--- START ---

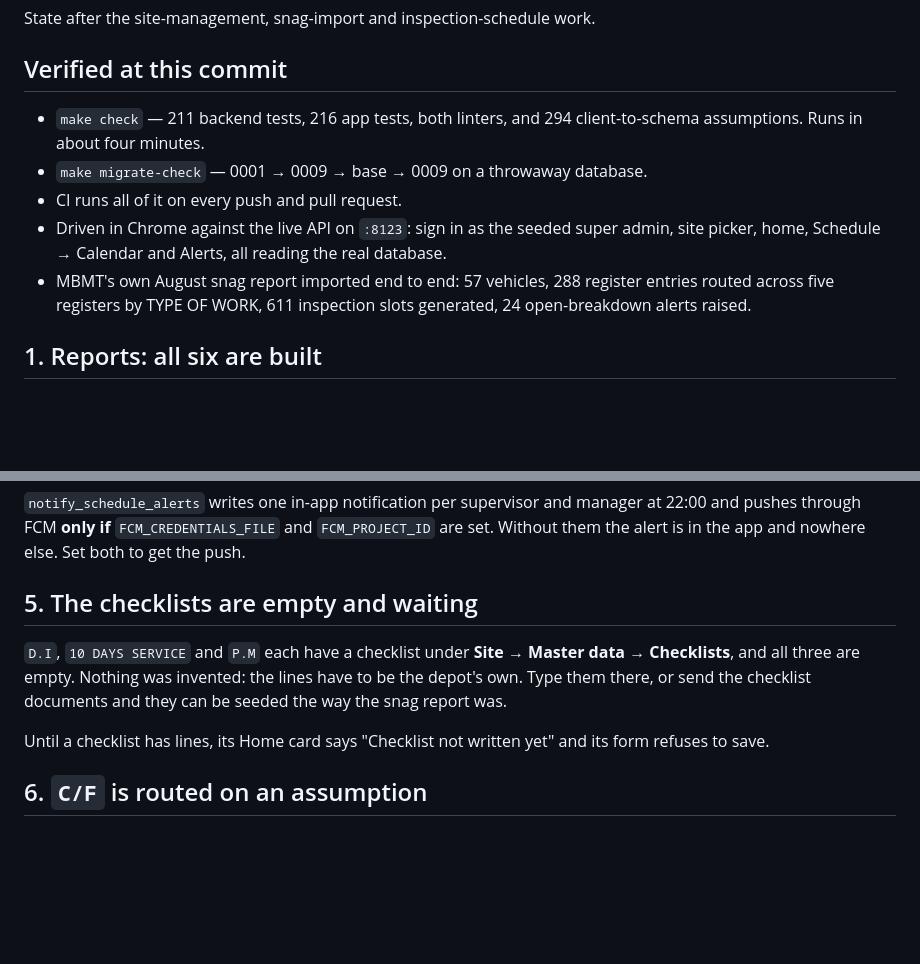
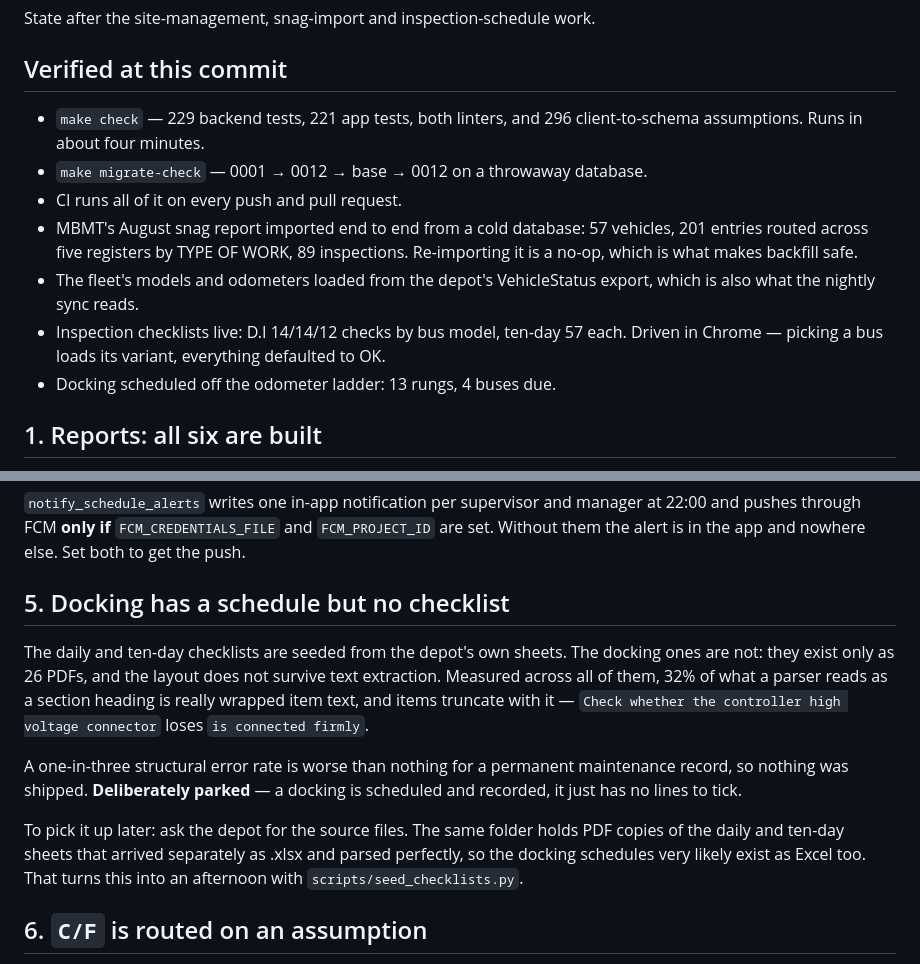
Before and after one commit to code4kunal/enm, a Markdown page: PENDING.md, 2 parts joined by grey strips. Drawn GitHub-style; blank space fills up the shorter version.

Commit message:
Park the docking checklists, and record why
The schedule is live; the checklist behind it is not. The 26 PDFs do not
survive text extraction — 32% of what a parser reads as a section heading
is wrapped item text, and items truncate with it. That is worse than
nothing for a record a mechanic ticks, so nothing shipped.

Noted with the way back in: the same folder holds PDF copies of the daily
and ten-day sheets that arrived as .xlsx and parsed perfectly, so the
source files probably exist.

```diff
--- a/PENDING.md
+++ b/PENDING.md
@@ -4,16 +4,19 @@ State after the site-management, snag-import and inspection-schedule work.
 
 ## Verified at this commit
 
-- `make check` — 211 backend tests, 216 app tests, both linters, and 294
+- `make check` — 229 backend tests, 221 app tests, both linters, and 296
   client-to-schema assumptions. Runs in about four minutes.
-- `make migrate-check` — 0001 → 0009 → base → 0009 on a throwaway database.
+- `make migrate-check` — 0001 → 0012 → base → 0012 on a throwaway database.
 - CI runs all of it on every push and pull request.
-- Driven in Chrome against the live API on `:8123`: sign in as the seeded super
-  admin, site picker, home, Schedule → Calendar and Alerts, all reading the
-  real database.
-- MBMT's own August snag report imported end to end: 57 vehicles, 288 register
-  entries routed across five registers by TYPE OF WORK, 611 inspection slots
-  generated, 24 open-breakdown alerts raised.
+- MBMT's August snag report imported end to end from a cold database: 57
+  vehicles, 201 entries routed across five registers by TYPE OF WORK, 89
+  inspections. Re-importing it is a no-op, which is what makes backfill safe.
+- The fleet's models and odometers loaded from the depot's VehicleStatus
+  export, which is also what the nightly sync reads.
+- Inspection checklists live: D.I 14/14/12 checks by bus model, ten-day 57
+  each. Driven in Chrome — picking a bus loads its variant, everything
+  defaulted to OK.
+- Docking scheduled off the odometer ladder: 13 rungs, 4 buses due.
 
 ## 1. Reports: all six are built
 
@@ -61,15 +64,23 @@ manager at 22:00 and pushes through FCM **only if** `FCM_CREDENTIALS_FILE` and
 `FCM_PROJECT_ID` are set. Without them the alert is in the app and nowhere
 else. Set both to get the push.
 
-## 5. The checklists are empty and waiting
+## 5. Docking has a schedule but no checklist
 
-`D.I`, `10 DAYS SERVICE` and `P.M` each have a checklist under
-**Site → Master data → Checklists**, and all three are empty. Nothing was
-invented: the lines have to be the depot's own. Type them there, or send the
-checklist documents and they can be seeded the way the snag report was.
+The daily and ten-day checklists are seeded from the depot's own sheets. The
+docking ones are not: they exist only as 26 PDFs, and the layout does not
+survive text extraction. Measured across all of them, 32% of what a parser
+reads as a section heading is really wrapped item text, and items truncate with
+it — `Check whether the controller high voltage connector` loses `is connected
+firmly`.
 
-Until a checklist has lines, its Home card says "Checklist not written yet" and
-its form refuses to save.
+A one-in-three structural error rate is worse than nothing for a permanent
+maintenance record, so nothing was shipped. **Deliberately parked** — a docking
+is scheduled and recorded, it just has no lines to tick.
+
+To pick it up later: ask the depot for the source files. The same folder holds
+PDF copies of the daily and ten-day sheets that arrived separately as .xlsx and
+parsed perfectly, so the docking schedules very likely exist as Excel too. That
+turns this into an afternoon with `scripts/seed_checklists.py`.
 
 ## 6. `C/F` is routed on an assumption
 
```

--- END ---

Tell how many lines of the data above hold the string "both". Give only the number.

Output for this task =>
3